Immediately following the Federal Open Market Committee’s (FOMC) decision on March 15 to raise the Fed funds rate to 0.75 percent to 1 percent, bond and equity markets rose in spectacular fashion. Currency markets quickly joined in the fanfare, sending the U.S. dollar sharply lower. In what is considered a “Goldilocks” environment for risk assets, the simple message from Chairwoman Janet Yellen is “the economy is doing very well.”
As broadband providers seek to step up speed and service, Flow’s Caribbean president, Garfield Sinclair, has his eye on renovating island infrastructure. He considers the Cayman Islands one of his top Caribbean markets, alongside Jamaica, Barbados and Trinidad. Despite the islands’ small population, their GDP has made them a priority for upgrading high-speed, LTE service.
The finance industry is just at the beginning of an unprecedented era of disruption.

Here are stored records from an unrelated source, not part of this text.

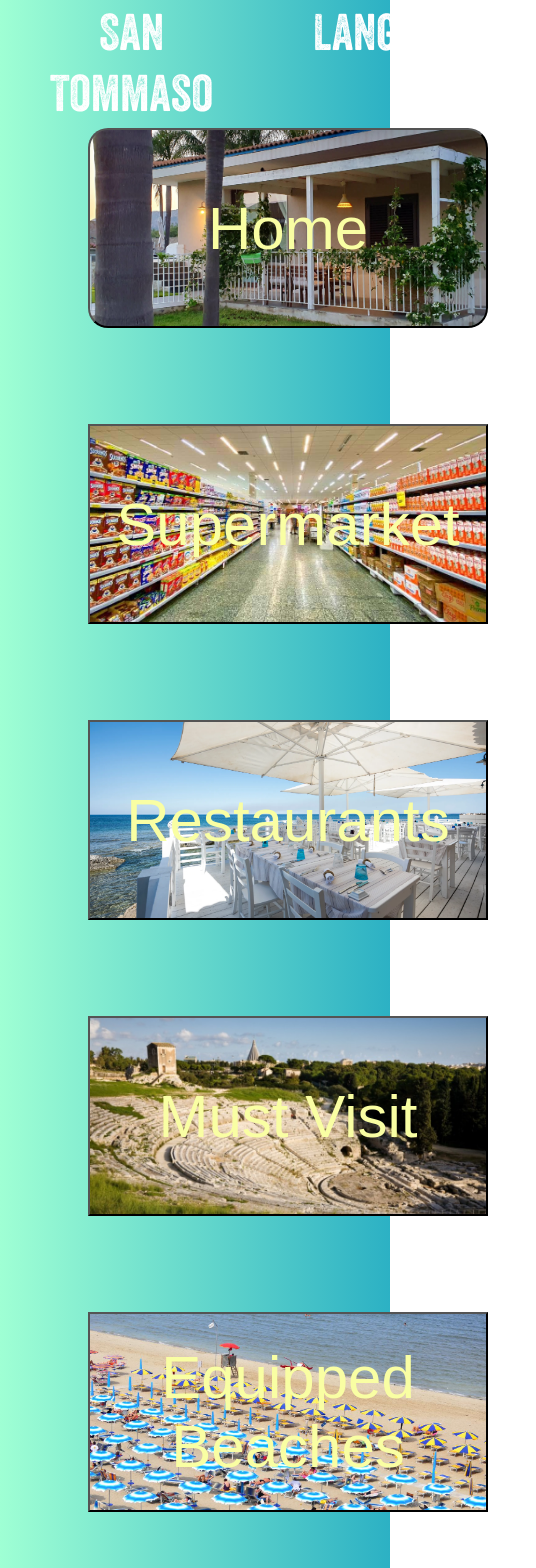
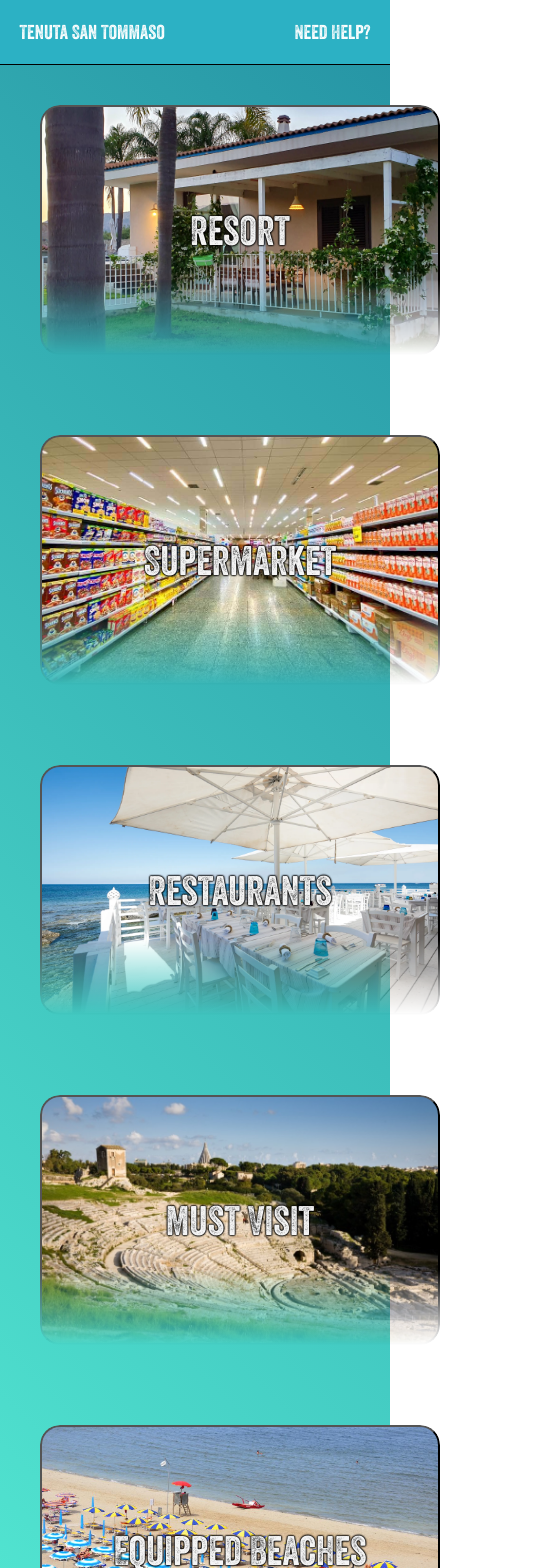
Before and after one commit to mattebasta/B-B_InfoPage, a React (Create React App) app in the folder tenutasantommasoweb/: page / in a window 390 px wide. Shown: the top 1568 px of the page, 536 px wide, since content can reach past the window. Built offline with nearby package versions, Linux system fonts and the light colour scheme.

Commit message:
added responsive design for current items

```diff
--- a/tenutasantommasoweb/src/App.js
+++ b/tenutasantommasoweb/src/App.js
@@ -1,4 +1,3 @@
-import React from "react";
 import { BrowserRouter, Routes, Route } from "react-router-dom";
 import Layout from "./pages/Layout";
 import Home from "./pages/Home";
@@ -10,9 +9,9 @@ import NoPage from "./pages/NoPage";
 
 
 // TODO:
-// Add blur and hover effects to buttons
 // Style pages and add content
 // Add animation to buttons
+// change background color (white maybe)
 
 function App() {
   return (
--- a/tenutasantommasoweb/src/pages/Layout.css
+++ b/tenutasantommasoweb/src/pages/Layout.css
@@ -4,20 +4,29 @@
 }
 
 .Homebackground {
-    background: linear-gradient(90deg, rgba(159,255,212,1) 0%, rgba(44,177,196,1) 100%);
+  background: linear-gradient(
+    45deg,
+    rgb(84, 233, 211) 0%,
+    rgb(37, 147, 164) 100%
+  );
+  width: 100%;
+  height: fit-content;
 }
 
-nav {
+.containerFlexBoxButton {
   display: flex;
   flex-direction: row;
-    flex-wrap: nowrap;
+  flex-wrap: wrap;
   align-items: center;
+  justify-content: space-evenly;
 }
 
+
 .Banner {
-    background: linear-gradient(90deg, rgba(159,255,212,1) 0%, rgba(44,177,196,1) 100%);
+  background: rgba(44, 177, 196, 1) 100%;
   height: 4em;
   width: 100%;
+  border-bottom: 1px solid black;
   display: flex;
   flex-direction: row;
   align-items: center;
@@ -25,11 +34,21 @@ nav {
   justify-content: space-between;
 }
 
-.BannerText{
+.BannerText {
   color: white;
   padding: 1em;
-    font-size: 50px;
+  font-size: 5vw;
   font-family: custom1;
+}
+
+.helpButton {
+  color: white;
+  padding: 1em;
+  font-size: 5vw;
+  font-family: custom1;
+  background: none;
+  outline: none;
+  border: none;
 }
 
 ul li {
@@ -38,68 +57,83 @@ ul li {
   list-style: none;
 }
 
-.homeButton {
-    background: url(./img/house.jpeg);
-    background-size:cover;
+
+.houseButton {
+    background-image: url("./img/house.jpeg");
+  width: 400px;
+  height: 250px;
+  background-size: cover;
   background-repeat: no-repeat;
   background-position: center;
-    width: 400px;
-    height: 200px;
-    text-align: center;
-    color: rgb(249, 254, 163);
-    font-size: 60px;
+  font-size: 40px;
+  color: whitesmoke;
+  text-shadow: 0 0 2px black, 0 0 2px black, 0 0 2px black, 0 0 2px black;
   border-radius: 20px;
-
-}
-
-.homeButton:hover {
-    opacity: 1;
+  mask-image:  linear-gradient(rgba(0, 0, 0, 1) 70%, transparent);
+  margin: 1em;
+  font-family: custom1;
 }
 
 .supButton {
   background: url(./img/supermercato-min.jpg);
-    background-size:cover;
+  width: 400px;
+  height: 250px;
+  background-size: cover;
   background-repeat: no-repeat;
   background-position: center;
-    width: 400px;
-    height: 200px;
-    text-align: center;
-    color: rgb(249, 254, 163);
-    font-size: 60px;
+  font-size: 40px;
+  color: whitesmoke;
+  text-shadow: 0 0 2px black, 0 0 2px black, 0 0 2px black, 0 0 2px black;
+  border-radius: 20px;
+  mask-image:  linear-gradient(rgba(0, 0, 0, 1) 70%, transparent);
+  margin: 1em;
+  font-family: custom1;
 }
 
 .lidoButton {
   background: url(./img/spiaggia-lido.jpeg);
-    background-size:cover;
+  width: 400px;
+  height: 250px;
+  background-size: cover;
   background-repeat: no-repeat;
   background-position: center;
-    width: 400px;
-    height: 200px;
-    text-align: center;
-    color: rgb(249, 254, 163);
-    font-size: 60px;
+  font-size: 40px;
+  color: whitesmoke;
+  text-shadow: 0 0 2px black, 0 0 2px black, 0 0 2px black, 0 0 2px black;
+  border-radius: 20px;
+  mask-image:  linear-gradient(rgba(0, 0, 0, 1) 70%, transparent);
+  margin: 1em;
+  font-family: custom1;
 }
 
 .attrButton {
   background: url(./img/siracusa-teatro-greco.jpg);
-    background-size:cover;
+  width: 400px;
+  height: 250px;
+  background-size: cover;
   background-repeat: no-repeat;
   background-position: center;
-    width: 400px;
-    height: 200px;
-    text-align: center;
-    color: rgb(249, 254, 163);
-    font-size: 60px;
+  font-size: 40px;
+  color: whitesmoke;
+  text-shadow: 0 0 2px black, 0 0 2px black, 0 0 2px black, 0 0 2px black;
+  border-radius: 20px;
+  mask-image:  linear-gradient(rgba(0, 0, 0, 1) 70%, transparent);
+  margin: 1em;
+  font-family: custom1;
 }
 
 .restButton {
   background: url(./img/restaurant.webp);
-    background-size:cover;
+  width: 400px;
+  height: 250px;
+  background-size: cover;
   background-repeat: no-repeat;
   background-position: center;
-    width: 400px;
-    height: 200px;
-    text-align: center;
-    color: rgb(249, 254, 163);
-    font-size: 60px;
+  font-size: 40px;
+  color: whitesmoke;
+  text-shadow: 0 0 2px black, 0 0 2px black, 0 0 2px black, 0 0 2px black;
+  border-radius: 20px;
+  mask-image:  linear-gradient(rgba(0, 0, 0, 1) 70%, transparent);
+  margin: 1em;
+  font-family: custom1;
 }
--- a/tenutasantommasoweb/src/pages/Layout.js
+++ b/tenutasantommasoweb/src/pages/Layout.js
@@ -8,39 +8,32 @@ const Layout = () => {
       <div className="Homebackground">
         <div className="Banner">
           <p className="BannerText">Tenuta San Tommaso</p>
-          <p className="BannerText"> Language</p>
+          <button className="helpButton">Need Help?</button>
         </div>
         <nav>
-          <ul>
-            <li>
+          <div className="containerFlexBoxButton">
             <HashLink smooth to="/#landing">
-                <button className="homeButton">Home</button>
+              <button className="houseButton">Resort</button>
             </HashLink>
-            </li>
-            <li>
+
             <HashLink smooth to="/supermarket#landing">
               <button className="supButton">Supermarket</button>
             </HashLink>
-            </li>
-            <li>
+
             <HashLink smooth to="/restaurant#landing">
               <button className="restButton">Restaurants</button>
             </HashLink>
-            </li>
-            <li>
+
             <HashLink smooth to="/visit#landing">
               <button className="attrButton">Must Visit</button>
             </HashLink>
-            </li>
-            <li>
+
             <HashLink smooth to="/beach#landing">
               <button className="lidoButton">Equipped Beaches</button>
             </HashLink>
-            </li>
-          </ul>
+          </div>
         </nav>
       </div>
-
       <Outlet />
     </>
   );
```
Lines whose indentation alone changed are shown as unchanged.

The accelerating speed of technological change and the potential for automation promises massive changes for banks, investment firms and other parts of the financial industry.
Artificial intelligence technology, described as mimicking the human immune system, is planned as the next line of cyber defense for Cayman Islands health insurance provider BritCay.

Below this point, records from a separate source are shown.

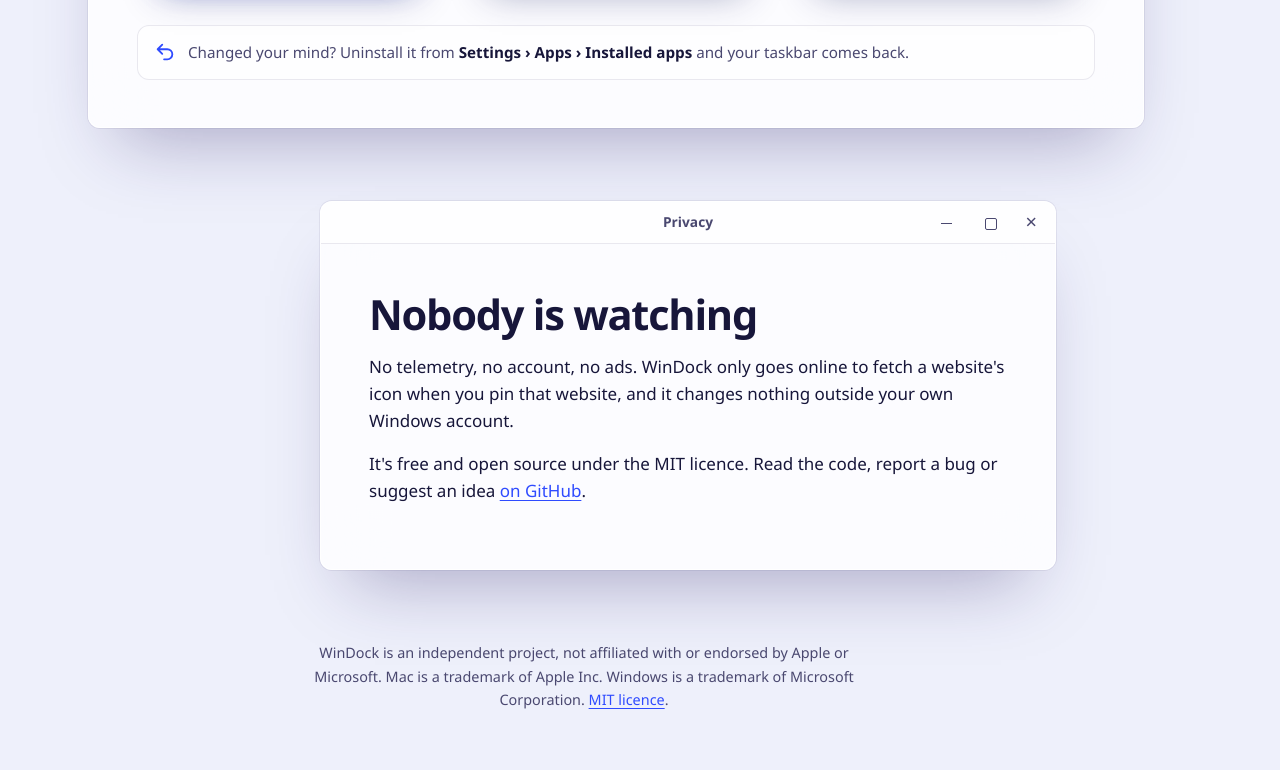
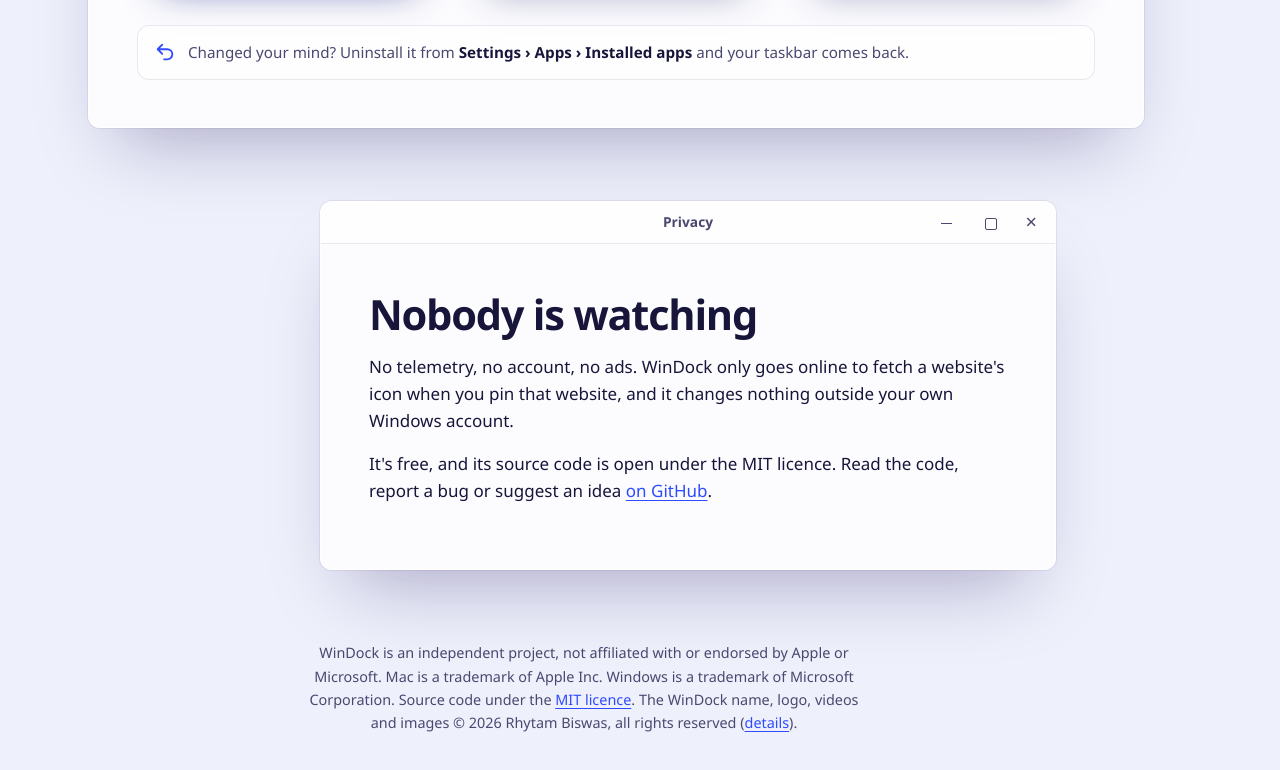
Before and after one commit to Rhytam23/WinDock, a plain HTML site: page site/index.html in a window 1280 px wide. Shown: the part 4032-4802 px from the top of the page. Drawn offline with Linux system fonts and the light colour scheme.

Commit message:
Keep the code MIT; reserve the WinDock name, logo and media
Adds NOTICE.md: the source code stays MIT, while the name, the logo, the videos, the images and the
website design are all rights reserved. Forks are welcome under their own name and icon. The README, the
website footer and the privacy section now say so, and the portable zip ships NOTICE.md next to LICENSE.

Co-Authored-By: Claude Opus 5.5 <noreply@anthropic.com>

```diff
--- a/site/index.html
+++ b/site/index.html
@@ -150,7 +150,7 @@
         <h2 id="privacy-title">Nobody is watching</h2>
         <p>No telemetry, no account, no ads. WinDock only goes online to fetch a website's icon when you pin that
           website, and it changes nothing outside your own Windows account.</p>
-        <p>It's free and open source under the MIT licence. Read the code, report a bug or suggest an idea
+        <p>It's free, and its source code is open under the MIT licence. Read the code, report a bug or suggest an idea
           <a href="https://github.com/Rhytam23/WinDock">on GitHub</a>.</p>
       </div>
     </section>
@@ -159,7 +159,9 @@
   <footer class="foot">
     <p class="fine">WinDock is an independent project, not affiliated with or endorsed by Apple or Microsoft. Mac is a
       trademark of Apple Inc. Windows is a trademark of Microsoft Corporation.
-      <a href="https://github.com/Rhytam23/WinDock/blob/main/LICENSE">MIT licence</a>.</p>
+      Source code under the <a href="https://github.com/Rhytam23/WinDock/blob/main/LICENSE">MIT licence</a>. The WinDock
+      name, logo, videos and images &copy; 2026 Rhytam Biswas, all rights reserved
+      (<a href="https://github.com/Rhytam23/WinDock/blob/main/NOTICE.md">details</a>).</p>
   </footer>
 
   <!-- opening moment: a Windows-style taskbar slides away and the dock rises in its place -->
```
Also changed, not shown: 3 other files.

This could be one of those rare moments: The salespeople and the surveyors, the people who value real estate on a business-to-business basis, agree the market is strong and likely to remain so.
Monique Frederick Butterfield Inflation, an ongoing rise in the general level of prices, is a metric of paramount importance in economic policy, and even more...
Offshore centers are poised to benefit from the enormous growth forecast in Islamic finance over the next few years, says Ogier’s Head of Banking and Finance in Asia.
Forbes political economy editor John Tamny gave the new U.S. president a mixed report card at the Cayman Economic Outlook conference on Feb. 2. Taking a pro-immigration, anti-tax stance, he ranked President Donald Trump’s ideology from good to “quite simply terrifying.”
The bulls are back. Leading world stock markets are impressing observers with new record highs. The Cayman Journal explains why this is happening and what speaks in favor of following the bulls on their way up.
Hedge fund investments have been described as failing many times before, so the suggestion that the industry is dead or in decline is an “alternative fact,” according to Mark Yusko, CEO and chief investment officer of Morgan Creek Capital Management.
Public trust in the institutions of government, business, the media and nongovernmental organizations is in freefall, according to a survey in the 2017 Edelman Trust Barometer.In two-thirds of the 28 countries surveyed, more than half of the public no longer trusts mainstream institutions to do what is right.
Tumultuous politics and competitive pricing spelled a difficult year for Cayman retailers focused on tourist foot traffic in 2016.While cruise ship and stay-over arrivals held steady with around 2 million visitors, retailers felt the effects of depressed exchange rates out of Europe and uncertainty created by the U.S. elections.
The Cayman Islands Journal, Feb. 1, 2017: By the time you read this, one of the most unlikely events that could have been imagined one year ago will have happened – Donald Trump will have been inaugurated as the 45th president of the United States of America.
Inflation is coming! At least that is the warning from prophets of doom since the central banks began to react to the credit crisis of the years 2008/09 with an unprecedented expansionary monetary policy
In a briefing to financial services chiefs in New York last month, Cayman Finance CEO Jude Scott offered a modest headline: The jurisdiction is looking at streamlining compliance issues using fintech, a software-based financial-tracking system.
The construction industry has rarely been acknowledged as the third pillar in a market driven by financial services and tourism, but Ian Pairaudeau, general manager at McAlpine Ltd., has little patience with that idea.
Although 2016 was far from a breakout year for hedge funds, performance improved over a lackluster 2015, and managers have a more positive outlook for 2017 as stock markets are boosted by President-elect Donald Trump’s plans to lower taxes, deregulate and spend on infrastructure.
2016 has been a tumultuous year. Democracy itself has faced a crisis, and the political establishment has been shaken. Voters in the U.S. and the U.K. expressed their desire for change, regardless of the form this change is going to take and at times fueled by xenophobic sentiment.
2016 heralded unprecedented shifts in our global political landscape. The watershed moment, it can be argued, was Britain’s vote to abandon the 23-year-old European Union. As news reports of this historic vote surfaced, shock waves ricocheted across global financial markets, sending all the major indices into tailspins.
Thanks to a series of new record highs, the leading U.S. stock market indices had a very successful end of the year. The recent momentum also puts the market in a good position heading into 2017.